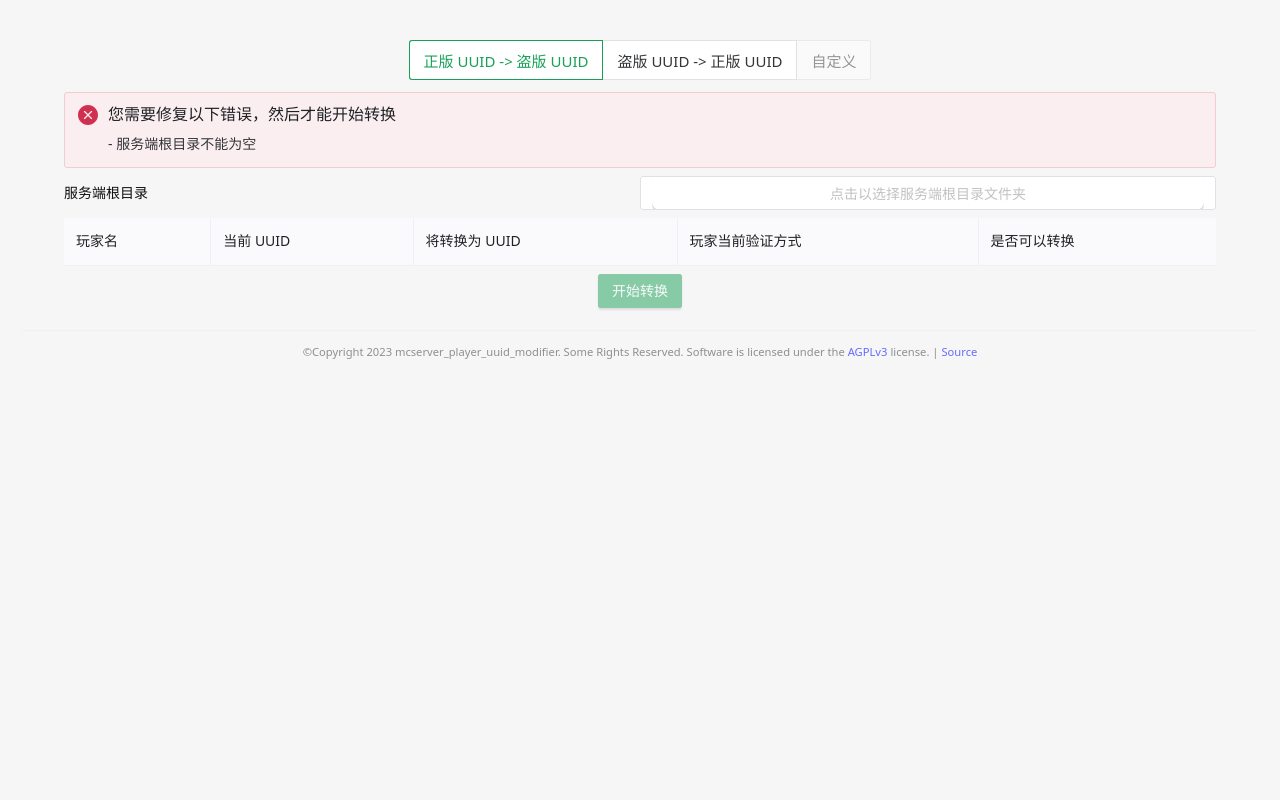
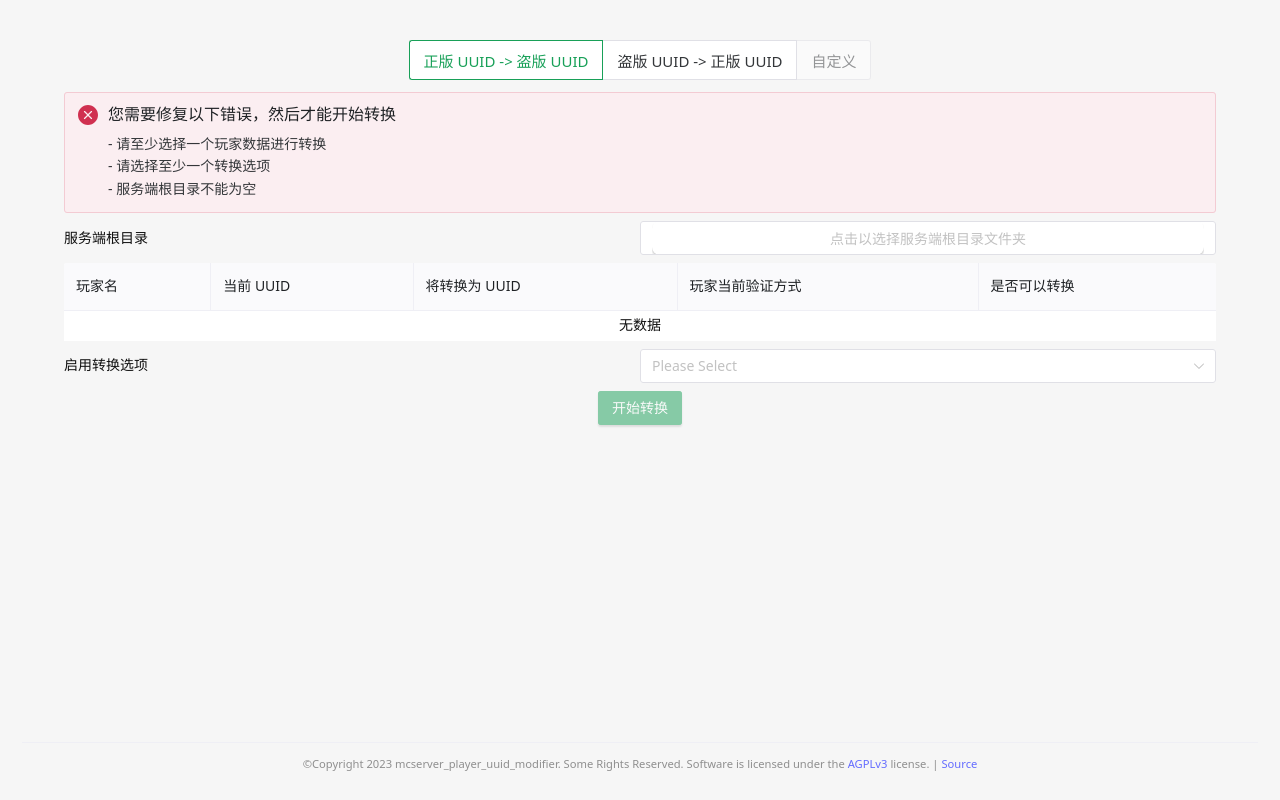
Before and after one commit to shaokeyibb/mcserver_player_uuid_modifier, a Vue app: page / in a window 1280 px wide. Built offline with nearby package versions, Linux system fonts and the light colour scheme.

Commit message:
refactor code

```diff
--- a/src/App.vue
+++ b/src/App.vue
@@ -1,145 +1,115 @@
 <script setup lang="ts">
-import { computed, reactive, Ref, ref, watch } from 'vue';
+import { computed, reactive, ref, watch } from 'vue';
 import ModeSelector from './components/ModeSelector.vue'
+import ErrorAlert from './components/ErrorAlert.vue';
 import Footer from './components/Footer.vue'
-import { InputInst, NInput, NTable, NSpace, NButton, NAlert } from 'naive-ui';
-import { UserCache, getUserCache, openDirDialog, nameUUIDFromString } from './rust';
-import { getMojangUUID } from './mojang';
-import { useAsyncState, UseAsyncStateReturn, computedAsync } from '@vueuse/core'
+import RootDirSelector from './components/RootDirSelector.vue';
+import PlayerChecker from './components/PlayerChecker.vue';
+import ConvertOptions from './components/ConvertOptions.vue';
+import { NSpace, NButton, NLoadingBarProvider } from 'naive-ui';
+import { getUserCache } from './rust';
+import { computedAsync } from '@vueuse/core'
 
 const mode = ref<'offline2online' | 'online2offline' | 'custom'>('offline2online');
 
+const convertOptions = [
+  {
+    label: "世界",
+    value: 'world'
+  }, {
+    label: "插件（文本文件）",
+    value: 'plugin_text'
+  }, {
+    label: "插件（SQLite）",
+    value: 'plugin_sqlite',
+    disabled: true
+  }, {
+    label: "插件（H2）",
+    value: 'plugin_h2',
+    disabled: true
+  }, {
+    label: "远程数据源",
+    value: 'remote_datasource',
+    disabled: true
+  }]
+
 const config = reactive<{
-  rootDir: string
+  rootDir: string,
+  convertOptions: string[],
+  uuids: Record<string, string>
 }>({
-  rootDir: ''
+  rootDir: '',
+  convertOptions: [],
+  uuids: {}
 })
 
-const caches = reactive<UserCache[]>([])
-
-const rootDirInputRef = ref<InputInst | null>(null)
-
-async function onSelectRootDir() {
-  rootDirInputRef.value?.blur()
-  let res: string = await openDirDialog()
-  config.rootDir = res
-
-  let cache = await getUserCache(res)
-  caches.splice(0, caches.length)
-  caches.push(...cache)
-}
-
-type PlayerChecker = {
-  name: string
-  mojangUUID: UseAsyncStateReturn<string, true>
-  offlineUUID: UseAsyncStateReturn<string, true>
-}
-
-const playerCheckers = reactive<PlayerChecker[]>([])
-
-watch(caches, (newVal) => {
-  playerCheckers.splice(0, playerCheckers.length)
-  for (let cache of Array.from(new Set(newVal.map(it => it.name)))) {
-    playerCheckers.push({
-      name: cache,
-      // @ts-ignore
-      mojangUUID: useAsyncState<string>(getMojangUUID(cache), "加载中"),
-      // @ts-ignore
-      offlineUUID: useAsyncState<string>(nameUUIDFromString(`OfflinePlayer:${cache}`), "加载中")
-    })
-  }
-})
+const rootDir = computed(() => config.rootDir)
 
 const errors = computedAsync(async () => {
   let res: string[] = []
+
+  if (Object.keys(config.uuids).length === 0) {
+    res.push('请至少选择一个玩家数据进行转换')
+  }
+
+  if (config.convertOptions.length === 0) {
+    res.push('请选择至少一个转换选项')
+  }
+
   if (config.rootDir === '') {
     res.push('服务端根目录不能为空')
   } else {
-    try {
-      await getUserCache(config.rootDir)
-    } catch (err) {
+    try { await getUserCache(config.rootDir) } catch (err) {
       res.push('在指定服务端根目录中找不到 usercache.json 文件')
     }
   }
+
   return res
 }, [])
+
+const input = reactive<string[]>([])
+
+watch(rootDir, async (newVal) => {
+  input.splice(0, input.length)
+  let cache = await getUserCache(newVal)
+  input.push(...Array.from(new Set(cache.map(it => it.name))))
+}, {
+  deep: true
+})
+
+async function handleStartConvert() {
+
+}
 
 </script>
 
 <template>
+  <n-loading-bar-provider>
     <div class="container">
       <ModeSelector v-model="mode" />
       <div class="content">
         <n-space vertical>
-        <n-alert title="您需要修复以下错误，然后才能开始转换" type="error" v-if="errors.length !== 0">
-          <template v-for="err in errors">
-            <span style="display: block">- {{ err }}</span>
-          </template>
-        </n-alert>
-        <div id="root-dir-selector" class="row space-between" style="align-items: center;">
-          <span>服务端根目录</span>
-          <n-input ref="rootDirInputRef" v-model:value="config.rootDir" type="text" placeholder="点击以选择服务端根目录文件夹"
-            autosize style="min-width: 50%" @click="onSelectRootDir" />
-        </div>
-        <div class="players-checker" v-if="mode !== 'custom'">
-          <n-table :bordered="false" :single-line="false">
-            <thead>
-              <tr>
-                <th>玩家名</th>
-                <th>当前 UUID</th>
-                <th>将转换为 UUID</th>
-                <th>玩家当前验证方式</th>
-                <th>是否可以转换</th>
-              </tr>
-            </thead>
-            <tbody>
-              <tr v-for="info in playerCheckers">
-                <td>{{ info.name }}</td>
-                <template v-if="mode === 'offline2online'">
-                  <td>{{ info.offlineUUID.state }}</td>
-                  <td>
-                    <template v-if="!info.mojangUUID.isReady && !info.mojangUUID.isLoading">
-                      <span style="color: red">无法拉取正版账户信息</span>
-                    </template>
-                    <template v-else>
-                      {{ info.mojangUUID.state }}
-                    </template>
-                  </td>
-                </template>
-                <template v-else-if="mode === 'online2offline'">
-                  <td>
-                    <template v-if="!info.mojangUUID.isReady && !info.mojangUUID.isLoading">
-                      <span style="color: red">无法拉取正版账户信息</span>
-                    </template>
-                    <template v-else>
-                      {{ info.mojangUUID.state }}
-                    </template>
-                  </td>
-                  <td>{{ info.offlineUUID.state }}</td>
-                </template>
-                <td>{{ mode === 'offline2online' ? "离线" : "正版" }}</td>
-                <template v-if="mode === 'offline2online'">
-                  <td>{{ info.mojangUUID.isReady ? "✅" : "❌" }}</td>
-                </template>
-                <template v-else-if="mode === 'online2offline'">
-                  <td>✅</td>
-                </template>
-              </tr>
-            </tbody>
-          </n-table>
-        </div>
-        <n-button type="primary" :disabled="errors.length !== 0">
+          <ErrorAlert :error="errors" />
+          <RootDirSelector v-model="config.rootDir" />
+          <PlayerChecker :mode="mode" v-model:input="input" v-model:output="config.uuids" />
+          <ConvertOptions v-model="config.convertOptions" :options="convertOptions" />
+          <n-button type="primary" :disabled="errors.length !== 0" @click="handleStartConvert">
             开始转换
           </n-button>
         </n-space>
       </div>
     </div>
     <Footer />
+  </n-loading-bar-provider>
 </template>
 
 <style scoped>
-.players-checker {
-  max-height: 50vh;
-  overflow-y: auto;
+.container {
+  padding: 0 5vw;
+  padding-top: 5vh;
+  display: flex;
+  flex-direction: column;
+  text-align: center;
+  min-height: 85%;
 }
 </style>
--- /dev/null
+++ b/src/components/ConvertOptions.vue
@@ -0,0 +1,25 @@
+<script setup lang="ts">
+import { NSelect } from 'naive-ui';
+import { SelectMixedOption } from 'naive-ui/es/select/src/interface';
+
+defineProps<{
+    modelValue: string[],
+    options: SelectMixedOption[]
+}>();
+
+defineEmits<{
+    (input: 'update:modelValue', value: string[]): void
+}>();
+</script>
+
+<template>
+    <div id="convert_options" class="row space-between" style="align-items: center;">
+        <span>启用转换选项</span>
+        <n-select :value="modelValue" @update:value="newVal => $emit('update:modelValue', newVal)" multiple
+            :options="options" style="max-width: 50%" />
+    </div>
+</template>
+
+<style scoped>
+
+</style>
--- /dev/null
+++ b/src/components/ErrorAlert.vue
@@ -0,0 +1,19 @@
+<script setup lang="ts">
+import { NAlert } from 'naive-ui';
+
+defineProps<{
+    error: string[]
+}>();
+</script>
+
+<template>
+    <n-alert title="您需要修复以下错误，然后才能开始转换" type="error" v-if="error.length !== 0">
+        <template v-for="err in error">
+            <span style="display: block">- {{ err }}</span>
+        </template>
+    </n-alert>
+</template>
+
+<style scoped>
+
+</style>
--- /dev/null
+++ b/src/components/PlayerChecker.vue
@@ -0,0 +1,137 @@
+<script setup lang="ts">
+import { computedAsync } from '@vueuse/core';
+import { nameUUIDFromString } from '../rust';
+import { getMojangUUID } from '../mojang';
+import { computed, ref, watch } from 'vue';
+import { NTable, useLoadingBar } from 'naive-ui';
+
+const props = defineProps<{
+  mode: 'offline2online' | 'online2offline' | 'custom',
+  input: string[],
+  output: Record<string, string>
+}>();
+
+const emit = defineEmits<{
+  (input: 'update:input', value: string[]): void,
+  (output: 'update:output', value: Record<string, string>): void
+}>();
+
+type ConvertData = {
+  name: string
+  from: string | null
+  to: string | null
+}
+
+const infoEvaluating = ref(false);
+const _info = computedAsync<ConvertData[]>(async () => {
+  let result: ConvertData[] = []
+  for (let name of props.input) {
+
+    let mojangUUID: string | null = null;
+    try { mojangUUID = await getMojangUUID(name) } catch { }
+
+    let offlineUUID = await nameUUIDFromString(name);
+
+    result.push({
+      name: name,
+      from: offlineUUID,
+      to: mojangUUID
+    });
+  }
+
+  return result;
+}, [], infoEvaluating);
+const info = computed(() => {
+  if (props.mode === 'offline2online') {
+    return _info.value;
+  }
+
+  if (props.mode === 'online2offline') {
+    return _info.value.map(it => ({
+      name: it.name,
+      from: it.to,
+      to: it.from
+    }));
+  }
+
+  // custom TODO
+  return []
+});
+
+watch(info, (newVal) => {
+  emit('update:output', Object.fromEntries(newVal.filter(it => it.from != null && it.to != null).map(it => [it.from, it.to])));
+});
+
+const loadingBar = useLoadingBar()
+watch(infoEvaluating, (newVal) => {
+  if (newVal) {
+    loadingBar.start();
+  } else {
+    loadingBar.finish();
+  }
+})
+</script>
+
+<template>
+  <div id="players-checker">
+    <template v-if="mode !== 'custom'">
+      <n-table :bordered="false" :single-line="false">
+        <thead>
+          <tr>
+            <th>玩家名</th>
+            <th>当前 UUID</th>
+            <th>将转换为 UUID</th>
+            <th>玩家当前验证方式</th>
+            <th>是否可以转换</th>
+          </tr>
+        </thead>
+        <tbody>
+          <tr v-for="i in info">
+            <td>{{ i.name }}</td>
+
+            <td>
+              <template v-if="i.from == null">
+                <span style="color: red">无法拉取正版账户信息</span>
+              </template>
+              <template v-else>
+                {{ i.from }}
+              </template>
+            </td>
+
+            <td>
+              <template v-if="i.to == null">
+                <span style="color: red">无法拉取正版账户信息</span>
+              </template>
+              <template v-else>
+                {{ i.to }}
+              </template>
+            </td>
+
+            <td>{{ mode === 'offline2online' ? "离线" : "正版" }}</td>
+
+            <td>{{ (i.from !== null && i.to !== null) ? "✅" : "❌" }}</td>
+          </tr>
+        </tbody>
+      </n-table>
+      <div id="no-data" v-if="input.length === 0">
+        <span>无数据</span>
+      </div>
+    </template>
+  </div>
+</template>
+
+<style scoped>
+#players-checker {
+  max-height: 50vh;
+  overflow-y: auto;
+}
+
+#no-data {
+  display: flex;
+  justify-content: center;
+  align-items: center;
+  background-color: #fff;
+  height: 30px;
+  width: calc(100%);
+}
+</style>
--- /dev/null
+++ b/src/components/RootDirSelector.vue
@@ -0,0 +1,29 @@
+<script setup lang="ts">
+import { NInput, InputInst } from 'naive-ui';
+import { ref } from 'vue';
+import { openDirDialog } from '../rust';
+
+defineProps<{
+    modelValue: string
+}>();
+
+const emit = defineEmits<{
+    (e: 'update:modelValue', value: string): void
+}>();
+
+const rootDirInputRef = ref<InputInst | null>(null)
+
+async function onSelectRootDir() {
+    rootDirInputRef.value?.blur()
+    let res: string = await openDirDialog()
+    emit('update:modelValue', res)
+}
+</script>
+
+<template>
+    <div id="root-dir-selector" class="row space-between" style="align-items: center;">
+        <span>服务端根目录</span>
+        <n-input ref="rootDirInputRef" :value="modelValue" @update:value="newVal => $emit('update:modelValue', newVal)"
+            type="text" placeholder="点击以选择服务端根目录文件夹" style="max-width: 50%" @click="onSelectRootDir" />
+    </div>
+</template>
--- /dev/null
+++ b/src/data.ts
@@ -0,0 +1,5 @@
+export type PlayerData = {
+    name: string
+    mojangUUID: string
+    offlineUUID: string
+}
--- a/src/style.css
+++ b/src/style.css
@@ -14,13 +14,9 @@
   -webkit-text-size-adjust: 100%;
 }
 
-.container {
-  padding: 0 5vw;
-  padding-top: 5vh;
-  display: flex;
-  flex-direction: column;
-  justify-content: center;
-  text-align: center;
+#app {
+  min-width: none;height: 100vh;
+  overflow-y: auto;
 }
 
 .row {
```
Lines whose indentation alone changed are shown as unchanged.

* _Brief_:
Lines in the records above that carry the word "width" are to be located and copied.

* _Answer section_:
-            autosize style="min-width: 50%" @click="onSelectRootDir" />
+            :options="options" style="max-width: 50%" />
+  width: calc(100%);
+            type="text" placeholder="点击以选择服务端根目录文件夹" style="max-width: 50%" @click="onSelectRootDir" />
+  min-width: none;height: 100vh;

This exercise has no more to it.